This year in Durham 55 people have been shot and 7 of those have died. That’s up from the 51 people shot last year and the six who had died.
There have been 162 shooting incidents in 2021, which averages out to about two per day since the beginning of the year.
Two of those shot in Durham this year include two children who were hit by gunfire while they were sleeping, in two separate incidents.
An 11-year-old boy was wounded by a drive-by shooter while he was sleeping at a home on Thornwood Drive on Jan. 22 around 1:30 a.m.
And just this week, a 13-year-old girl was injured by a drive-by shooter while she was sleeping at her house on Weldon Terrace around 4 a.m. Wednesday.
The girl told CBS 17 at first she didn’t realize she had been shot.
“I woke up and I saw this hole,” she said. “They (her parents) came in the room and my dad said I was shot.”
The bullet flew through her family’s front door, traveled through the house, and went through her bedroom wall — just inches above her head.
She was struck in the thigh, but she is going to recover, officials said.
Community activists are angry after hearing that another innocent child in Durham had been shot.
“You can’t even sleep in your bed or take a nap without worrying about a stray bullet coming into your house,” said Robert Belcher, a Durham community activist and founder of A Chance 2 Change.
Belcher questions if the city is keeping the community informed enough about the recent gun violence. He said some of the recent shootings appear to take more priority over others.
“Some people didn’t even know a 13-year-old child got shot yesterday but everyone knew a police dog got shot, and I think that’s a problem,” Belcher said. “I don’t think a dog’s life trumps a child’s life. I just don’t see that.”
CBS 17 brought this concern up about a lack of transparency between the city and the community to Durham Mayor Steve Schewel.
“I would say you’re totally wrong, I think that our transparency is fantastic,” Schewel said. “I have never seen a more transparent police department. Here I am, answering your questions. I’ve been on with you many times and our police department has as well.”

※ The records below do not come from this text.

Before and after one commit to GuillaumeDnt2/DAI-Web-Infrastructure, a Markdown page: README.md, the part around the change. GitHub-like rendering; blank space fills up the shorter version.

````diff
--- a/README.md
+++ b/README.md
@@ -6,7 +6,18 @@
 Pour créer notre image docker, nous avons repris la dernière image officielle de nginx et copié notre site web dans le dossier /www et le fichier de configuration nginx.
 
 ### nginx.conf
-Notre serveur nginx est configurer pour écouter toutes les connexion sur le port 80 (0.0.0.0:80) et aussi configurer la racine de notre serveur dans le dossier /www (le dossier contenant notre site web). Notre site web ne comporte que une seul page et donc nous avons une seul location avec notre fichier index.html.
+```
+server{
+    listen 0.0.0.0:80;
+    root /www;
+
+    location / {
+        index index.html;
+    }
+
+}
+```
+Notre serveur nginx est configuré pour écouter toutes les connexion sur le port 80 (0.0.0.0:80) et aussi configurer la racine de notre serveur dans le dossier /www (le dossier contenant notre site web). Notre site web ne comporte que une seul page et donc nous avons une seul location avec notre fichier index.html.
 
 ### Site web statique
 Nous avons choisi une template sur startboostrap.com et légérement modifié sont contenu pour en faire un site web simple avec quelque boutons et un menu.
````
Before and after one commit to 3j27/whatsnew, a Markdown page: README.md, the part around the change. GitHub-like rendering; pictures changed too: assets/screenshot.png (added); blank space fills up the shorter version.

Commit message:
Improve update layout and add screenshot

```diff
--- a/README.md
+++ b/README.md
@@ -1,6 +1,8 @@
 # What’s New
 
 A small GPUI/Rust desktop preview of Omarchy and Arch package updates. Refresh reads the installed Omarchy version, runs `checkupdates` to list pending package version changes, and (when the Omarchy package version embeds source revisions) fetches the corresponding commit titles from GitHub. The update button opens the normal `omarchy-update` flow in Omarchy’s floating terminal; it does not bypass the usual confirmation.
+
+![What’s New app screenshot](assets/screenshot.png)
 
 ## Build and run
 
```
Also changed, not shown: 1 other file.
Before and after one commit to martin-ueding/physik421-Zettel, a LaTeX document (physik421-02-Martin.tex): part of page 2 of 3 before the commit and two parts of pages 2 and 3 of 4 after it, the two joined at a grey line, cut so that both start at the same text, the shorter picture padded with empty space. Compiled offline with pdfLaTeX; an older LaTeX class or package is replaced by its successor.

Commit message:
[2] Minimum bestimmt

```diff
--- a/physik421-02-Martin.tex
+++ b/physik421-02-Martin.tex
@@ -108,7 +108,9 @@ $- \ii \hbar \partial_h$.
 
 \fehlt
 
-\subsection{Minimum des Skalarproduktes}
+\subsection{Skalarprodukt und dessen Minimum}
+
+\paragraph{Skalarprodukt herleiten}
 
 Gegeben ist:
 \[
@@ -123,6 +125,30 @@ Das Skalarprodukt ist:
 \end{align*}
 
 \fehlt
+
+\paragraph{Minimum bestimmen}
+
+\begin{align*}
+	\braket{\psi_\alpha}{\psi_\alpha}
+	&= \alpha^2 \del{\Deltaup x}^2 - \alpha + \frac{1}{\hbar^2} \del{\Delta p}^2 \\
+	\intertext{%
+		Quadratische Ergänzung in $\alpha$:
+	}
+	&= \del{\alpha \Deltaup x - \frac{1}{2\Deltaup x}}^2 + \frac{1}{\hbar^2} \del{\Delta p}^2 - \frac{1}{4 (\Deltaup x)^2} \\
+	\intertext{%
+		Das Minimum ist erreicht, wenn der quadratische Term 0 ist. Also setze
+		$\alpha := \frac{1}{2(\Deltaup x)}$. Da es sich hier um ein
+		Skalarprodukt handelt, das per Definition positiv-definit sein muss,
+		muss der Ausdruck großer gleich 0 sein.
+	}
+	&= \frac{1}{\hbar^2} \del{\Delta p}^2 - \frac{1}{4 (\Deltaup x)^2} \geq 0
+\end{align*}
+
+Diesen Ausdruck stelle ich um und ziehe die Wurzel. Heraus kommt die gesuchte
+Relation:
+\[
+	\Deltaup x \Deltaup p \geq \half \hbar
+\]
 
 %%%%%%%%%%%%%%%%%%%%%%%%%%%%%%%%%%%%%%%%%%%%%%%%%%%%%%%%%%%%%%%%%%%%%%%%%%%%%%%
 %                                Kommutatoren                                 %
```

But Belcher argues that the community still doesn’t know what the city plans to do to address the problem with gun violence.
“If they’re taking it as serious as they need to, we’re not hearing about it,” Belcher said.
Schewel said the Durham Police Department is actively working to catch those behind the recent drive-by shootings and he said gun laws need to be stricter in North Carolina.
Schewel said the expansion of Bull City United’s Violence Interrupter program will help reduce crime. But it’s been two months since the city approved the nearly $1 million expansion to hire more violence interrupters and outreach workers, and those staffers have not been hired yet.
On Monday, the Durham Board of County Commissioners will be approving an interlocal agreement to work with the city on the expansion of this program.
However, the earliest those new boots could be on the ground is late spring or early summer.